Other limit order types include Stop-Limit orders, Stop-with-Limit orders, Reserve Orders or Limit-on-Close orders. Once the stop price is reached, the Stop-Limit order or Stop-with-Limit order becomes a limit order to buy or to sell at a specified price.[3]

Eurex

On Eurex, there are two types of limit orders; restricted and unrestricted. Unrestricted limit orders include Good-for-Day (also known as a day order), Good-till-Cancelled orders (also known as GTC or open orders]], and Good-till-Date (GTD) order. A GTD order is similar to a GTC order, but carries a specified date up to a year away from entry when the order is automatically cancelled.[4]

Restricted limit orders include Immediate-or-Cancelled (IOC), which is a limit order that is to be filled completely or to the extent possible and the portion that is not filled immediately is cancelled.[5] This order type is also refered to as Fill-or-Kill in other markets.

NYSE Arca Options

Types of limit orders on NYSE Arca Options include Limit, Reserve Order Reserve, Stop Limit, Post No Preference, Immediate-or-Cancelled, Fill-or-Kill and All or None.

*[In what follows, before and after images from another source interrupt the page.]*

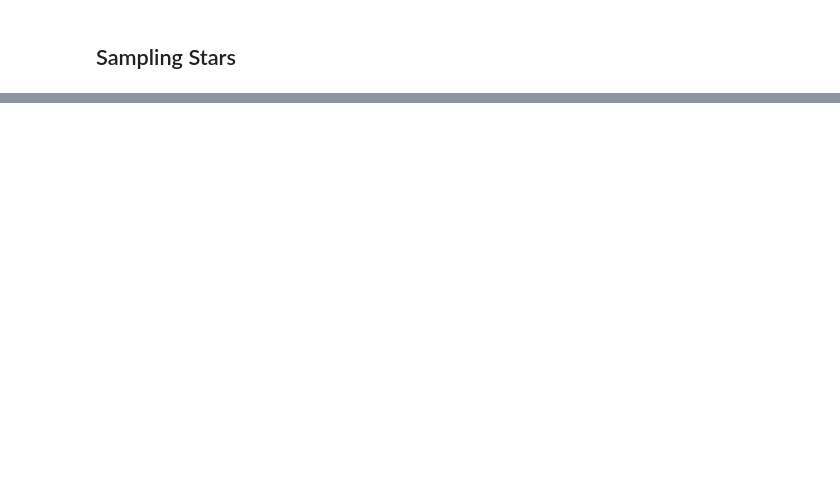
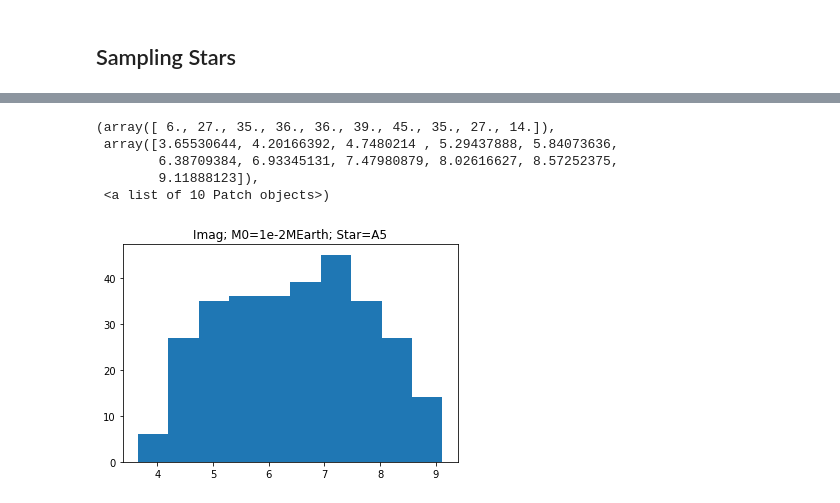
Before and after one commit to LoicNassif/CE-Irregular-Satellites, a Jupyter notebook: jupyter_examples/DanYieldOpt.ipynb, the cells around one changed output, grey strips where cells are left out. Drawn from its saved outputs; the diff is of its cells as text; code cells hidden in the pictures; blank space fills up the shorter version.

```diff
--- a/jupyter_examples/DanYieldOpt.ipynb
+++ b/jupyter_examples/DanYieldOpt.ipynb
@@ -185,0 +191,11 @@ ax.hist(a_opt/AU)
+# %%
+fig, ax = plt.subplots()
+ax.set_title("Imag; M0=1e-2MEarth; Star=A5")
+ax.hist(Imag)
+# %% [output]
+(array([ 6., 27., 35., 36., 36., 39., 45., 35., 27., 14.]),
+ array([3.65530644, 4.20166392, 4.7480214 , 5.29437888, 5.84073636,
+        6.38709384, 6.93345131, 7.47980879, 8.02616627, 8.57252375,
+        9.11888123]),
+ <a list of 10 Patch objects>)
+[figure, added]
```
Also changed, not shown: parts of 5 cells of this notebook.
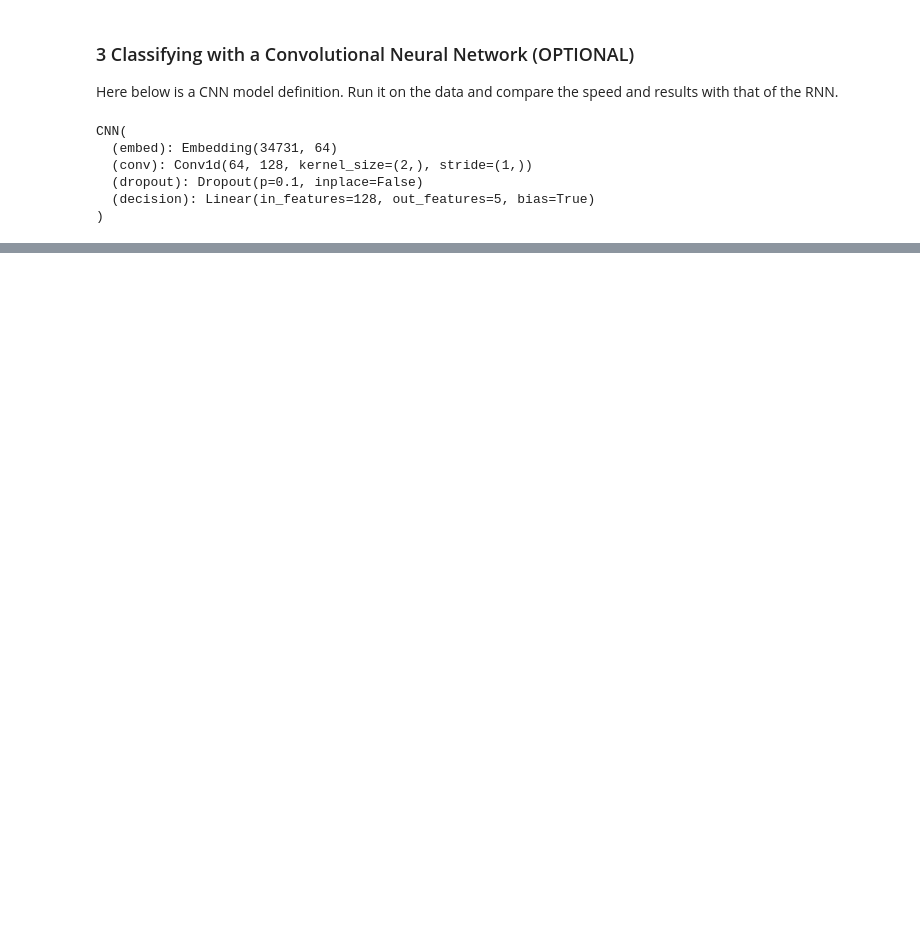
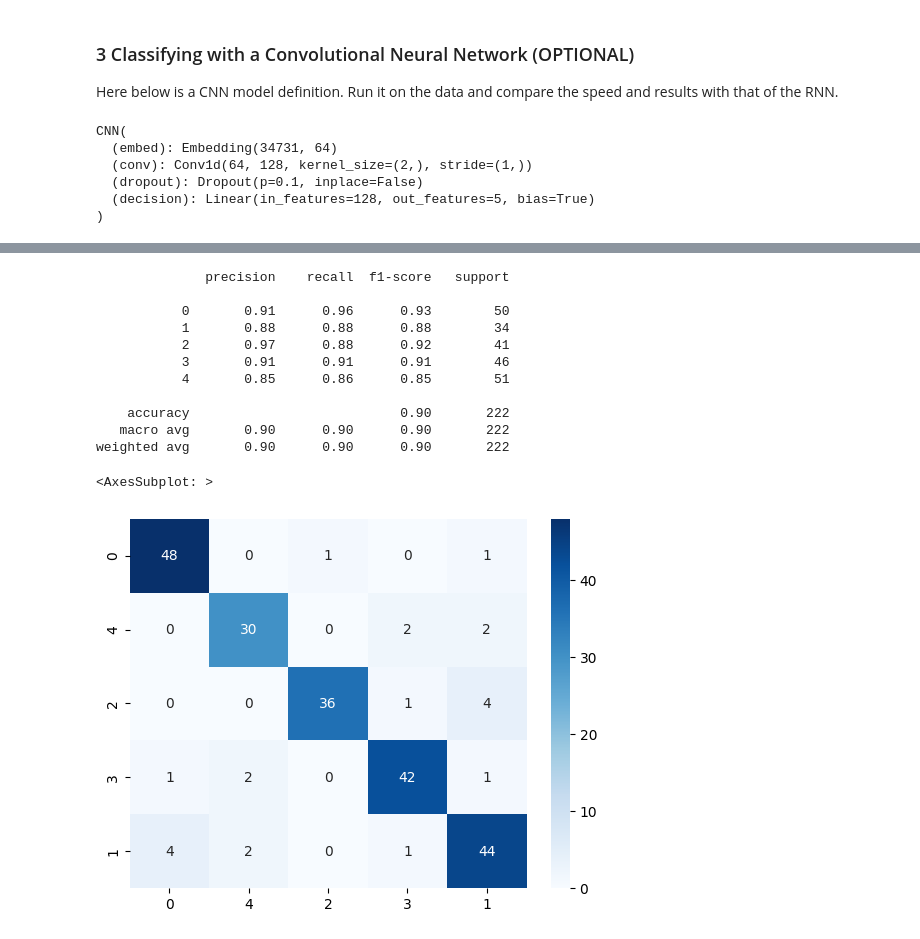
Before and after one commit to ClementineBleuze/m1-data-science-td, a Jupyter notebook: class14-neural-classification/14_X_neural_classification.ipynb, the cells around one changed output, grey strips where cells are left out. Drawn from its saved outputs; the diff is of its cells as text; code cells hidden in the pictures; blank space fills up the shorter version.

```diff
--- a/class14-neural-classification/14_X_neural_classification.ipynb
+++ b/class14-neural-classification/14_X_neural_classification.ipynb
@@ -562,5 +629,5 @@ CNN(
   (decision): Linear(in_features=128, out_features=5, bias=True)
 )
 # %%
-fit(cnn_model, train_loader, epochs = 3)
+fit(cnn_model, epochs = 5)
 # %% [output]
@@ -567,0 +649,31 @@ TypeError: fit() got multiple values for argument 'epochs'
+# %%
+# predict the labels for the validation set
+y_pred = []
+y_true = []
+with torch.no_grad():
+    for x, y in valid_loader:
+        y_scores = cnn_model(x)
+        y_pred.extend(torch.max(y_scores, 1)[1].tolist())
+        y_true.extend(y.tolist())
+
+# print the classification report
+print(classification_report(y_true, y_pred))
+
+# print the confusion matrix
+cm = confusion_matrix(y_true, y_pred)
+# heatmap
+sns.heatmap(cm, annot=True, fmt="d", cmap="Blues", xticklabels=df.labels.unique(), yticklabels=df.labels.unique())
+# %% [output]
+              precision    recall  f1-score   support
+
+           0       0.91      0.96      0.93        50
+           1       0.88      0.88      0.88        34
+           2       0.97      0.88      0.92        41
+           3       0.91      0.91      0.91        46
+           4       0.85      0.86      0.85        51
+
+    accuracy                           0.90       222
+   macro avg       0.90      0.90      0.90       222
+weighted avg       0.90      0.90      0.90       222
+<AxesSubplot: >
+[figure, added]
```
Also changed, not shown: parts of 16 cells of this notebook, 3 other files.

  • Marketable Limit orders that cannot be filled in their entirety at the National Best Bid & Offer [[NBBO} on NYSE Arca will be routed to other exchanges. Any unfilled portion of the order will not be routed to the next best price level until all quotes at the current best bid or offer are exhausted. If the order is no longer marketable it will be ranked in the NYSE Arca Book.
  • A [[Reserve} order is a limit order with a portion of the size displayed and with a reserve portion of the size that is not displayed on NYSE Arca.
  • A Stop Limit Order becomes an active limit Order when the stop price is reached. A Stop Limit Order to buy is triggered when the option is bid or trades on NYSE Arca (or any exchange) at or above the specific stop price. A Stop Limit Order to sell becomes a Limit Order when the option is offered or trades on NYSE Arca (or any exchange) at or below the specified stop price. Order execution is fully automated. If the active limit order is not marketable it will post in the NYSE Arca Book.
  • Post No Preference (PNP) is a limit order that is to be executed in whole or in part on NYSE Arca. Any portion not executed is posted in the NYSE Arca Book without routing any portion of the order to another exchange. PNP Orders that would lock or cross the NBBO will be cancelled.
  • An Immediate-or-Cancel is a limit order immediately executed, in whole or part on NYSE Arca, with the unexecuted amount cancelled. IOC orders are not routed to other exchanges.
  • A Fill-or-Kill Order (FOK) is a market or limit order that is to be executed in its entirety on NYSE Arca as soon as the order is received, and if not so executed is to be cancelled. FOK orders will not route to other exchanges.
  • An All-or-None (AON) is a limit order that is to be executed in its entirety or not at all. Non-marketable AON orders will rest in the working book but not be displayed. AON orders will not route to other exchanges.


Resourcers

References

  1. Limit Order. U.S. Securities Exchange Commission.
  2. A Guide to the Language of the Futures Industry. U.S. Commodity Futures Trading Commission.
  3. Stop Limit. U.S. Securities Exchange Commission.
  4. Limit Orders. Eurex.
  5. Limit Orders. Eurex.